PITTSBURG, Kan. — There are world records for everything. From the longest fingernails to most people simultaneously hula-hooping, people continue to come up with records to break. Over the weekend, Kansas Daughters of the American Revolution (DAR) chapters banded together on their annual day of service to break a world record of their own: the most no-sew blankets made in an eight-hour period.
Pittsburg DAR—the Oceanus Hopkins chapter—was one of the participants and met up on Saturday, Oct. 10 to make as many no-sew blankets as possible to donate.
“All of the quilts that we pull together today will be donated to the veterans,” said Linda Shultz, the regent of the Pittsburg DAR chapter.
DAR, a national organization with over one million members around the country, always holds their day of service around the same day in October to honor the founding of the DAR, but this year, Kansas chapters decided to up the ante.
“We’re working towards a goal of 2,020 blankets to break the Guinness Book of World Records for the most lap quilts made in an eight-hour period,” Shultz said. “So all the chapters that would like to participate throughout Kansas are having a day of service today.”
Janie Fletcher, a member of the Pittsburg chapter, discussed the significance of this year’s goal.
“They wanted to make 2,020 blankets in the year 2020,” she said.
The Pittsburg chapter, named for the only child born on the Mayflower that survived the journey, has about 40 members, but only four met in-person to work.
“We also have several working from home because they weren’t comfortable being here,” Shultz said, although the participants who met in-person were socially distanced the entire time.
To make the blankets, they started with two large pieces of fleece which they laid on top of each other and then cut strips all along the sides. To secure the two pieces of fabric together, they then tied the strips together. Those in-person made ten blankets in the eight-hour period. The blankets were mostly patriotic in theme, with the colors of red, white and blue found in almost all the blankets, and phrases like “the land that I love” printed across the fabric.
“We promote history, education, patriotism and the constitution,” Fletcher said.
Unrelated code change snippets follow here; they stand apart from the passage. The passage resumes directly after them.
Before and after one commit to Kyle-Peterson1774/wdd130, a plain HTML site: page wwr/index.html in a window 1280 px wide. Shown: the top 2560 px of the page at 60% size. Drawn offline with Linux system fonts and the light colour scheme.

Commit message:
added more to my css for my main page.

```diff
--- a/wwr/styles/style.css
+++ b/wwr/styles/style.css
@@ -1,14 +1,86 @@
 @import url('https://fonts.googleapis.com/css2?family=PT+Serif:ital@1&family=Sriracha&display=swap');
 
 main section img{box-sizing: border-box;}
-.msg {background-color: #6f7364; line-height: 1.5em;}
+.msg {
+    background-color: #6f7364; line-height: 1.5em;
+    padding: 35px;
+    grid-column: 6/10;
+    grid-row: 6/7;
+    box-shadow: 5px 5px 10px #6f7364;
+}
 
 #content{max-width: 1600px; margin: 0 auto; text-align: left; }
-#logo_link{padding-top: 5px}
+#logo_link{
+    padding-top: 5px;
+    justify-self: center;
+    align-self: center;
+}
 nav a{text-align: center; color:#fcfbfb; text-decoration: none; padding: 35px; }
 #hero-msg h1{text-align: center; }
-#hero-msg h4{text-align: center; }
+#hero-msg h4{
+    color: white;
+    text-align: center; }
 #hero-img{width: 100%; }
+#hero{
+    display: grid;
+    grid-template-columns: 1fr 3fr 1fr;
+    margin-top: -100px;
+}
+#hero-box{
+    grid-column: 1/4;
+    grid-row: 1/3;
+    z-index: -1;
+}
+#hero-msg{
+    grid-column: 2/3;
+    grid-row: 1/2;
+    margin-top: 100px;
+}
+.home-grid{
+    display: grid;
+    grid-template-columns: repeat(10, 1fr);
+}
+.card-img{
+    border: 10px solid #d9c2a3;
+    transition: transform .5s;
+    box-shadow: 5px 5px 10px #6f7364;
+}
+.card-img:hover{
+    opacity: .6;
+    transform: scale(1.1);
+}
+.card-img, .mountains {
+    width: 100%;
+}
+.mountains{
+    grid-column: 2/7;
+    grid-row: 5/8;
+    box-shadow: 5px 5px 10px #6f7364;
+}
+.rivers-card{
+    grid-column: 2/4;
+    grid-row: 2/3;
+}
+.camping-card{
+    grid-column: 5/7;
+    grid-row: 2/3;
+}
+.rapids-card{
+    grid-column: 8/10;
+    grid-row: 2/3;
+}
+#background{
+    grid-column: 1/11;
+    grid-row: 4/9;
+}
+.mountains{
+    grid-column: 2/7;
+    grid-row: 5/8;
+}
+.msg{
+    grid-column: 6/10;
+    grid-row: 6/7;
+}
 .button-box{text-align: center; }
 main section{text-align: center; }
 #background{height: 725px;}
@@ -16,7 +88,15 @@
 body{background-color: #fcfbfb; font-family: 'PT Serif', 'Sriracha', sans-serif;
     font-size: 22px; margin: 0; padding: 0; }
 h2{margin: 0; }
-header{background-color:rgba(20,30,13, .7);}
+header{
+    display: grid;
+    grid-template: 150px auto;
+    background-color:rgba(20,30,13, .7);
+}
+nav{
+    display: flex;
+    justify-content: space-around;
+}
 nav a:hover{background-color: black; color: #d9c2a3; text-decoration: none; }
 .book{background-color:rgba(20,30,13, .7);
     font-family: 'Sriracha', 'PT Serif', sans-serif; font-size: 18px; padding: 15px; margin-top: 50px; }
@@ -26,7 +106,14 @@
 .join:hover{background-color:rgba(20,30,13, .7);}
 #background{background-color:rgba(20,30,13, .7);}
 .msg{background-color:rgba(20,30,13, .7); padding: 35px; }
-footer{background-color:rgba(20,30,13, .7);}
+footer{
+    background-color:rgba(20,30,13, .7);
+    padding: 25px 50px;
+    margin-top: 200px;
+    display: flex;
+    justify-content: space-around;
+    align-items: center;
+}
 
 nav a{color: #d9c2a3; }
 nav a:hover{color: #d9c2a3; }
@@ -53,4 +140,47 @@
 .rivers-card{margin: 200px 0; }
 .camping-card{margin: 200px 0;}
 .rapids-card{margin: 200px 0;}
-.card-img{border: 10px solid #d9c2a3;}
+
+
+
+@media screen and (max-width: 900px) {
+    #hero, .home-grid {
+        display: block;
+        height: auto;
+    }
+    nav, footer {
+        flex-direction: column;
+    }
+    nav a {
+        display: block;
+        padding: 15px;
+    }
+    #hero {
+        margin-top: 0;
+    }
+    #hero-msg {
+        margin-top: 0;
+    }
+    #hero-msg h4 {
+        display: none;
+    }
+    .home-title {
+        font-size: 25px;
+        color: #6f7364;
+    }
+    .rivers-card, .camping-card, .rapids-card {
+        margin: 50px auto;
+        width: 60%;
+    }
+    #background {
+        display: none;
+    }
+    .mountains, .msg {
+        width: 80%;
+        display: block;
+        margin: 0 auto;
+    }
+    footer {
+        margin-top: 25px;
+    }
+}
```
As the world record was a statewide effort, it is going to take some time to total all of the blankets made in the allotted time, but Schultz said they were just happy to be there giving back to their community in any way they could.
“At our core, we are really a community service organization,” she said.